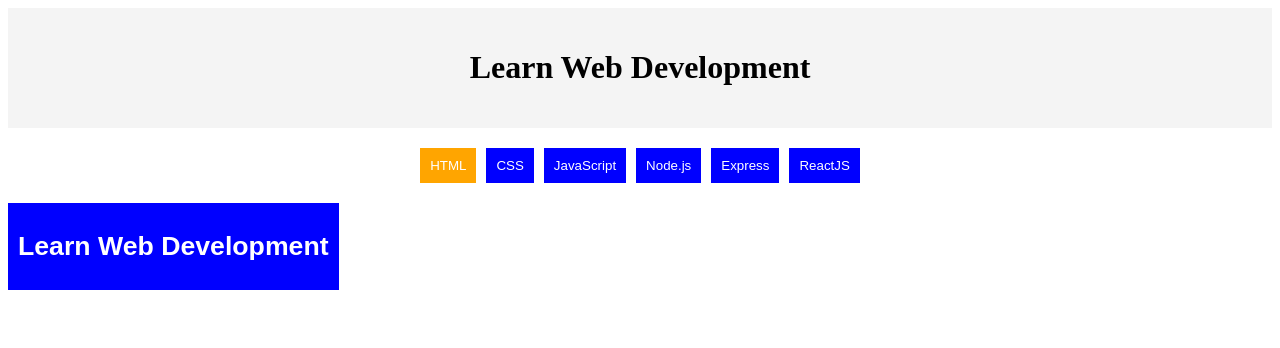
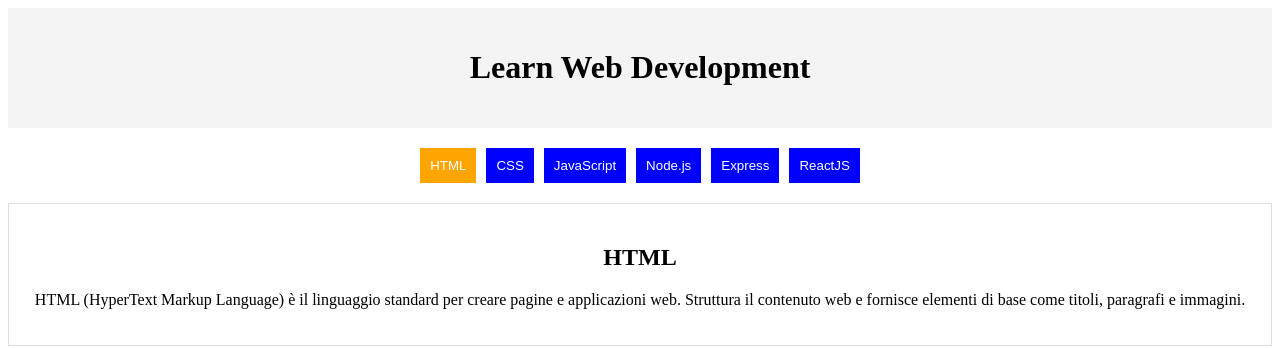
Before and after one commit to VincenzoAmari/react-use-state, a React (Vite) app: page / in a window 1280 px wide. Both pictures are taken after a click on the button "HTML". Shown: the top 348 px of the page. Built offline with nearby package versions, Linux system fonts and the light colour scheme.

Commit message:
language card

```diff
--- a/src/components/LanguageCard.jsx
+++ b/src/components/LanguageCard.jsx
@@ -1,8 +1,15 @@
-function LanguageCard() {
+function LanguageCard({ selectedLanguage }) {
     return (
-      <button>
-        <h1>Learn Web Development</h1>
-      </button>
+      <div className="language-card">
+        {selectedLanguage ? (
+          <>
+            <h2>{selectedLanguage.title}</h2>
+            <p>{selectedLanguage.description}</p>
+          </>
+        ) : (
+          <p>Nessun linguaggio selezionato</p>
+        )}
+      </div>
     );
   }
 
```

________

§ EXERCISE DIRECTIONS
Where a line in the listing above holds the string "button", include it in your count, and answer with the number alone.

§ ANSWER FOR THE TASK
3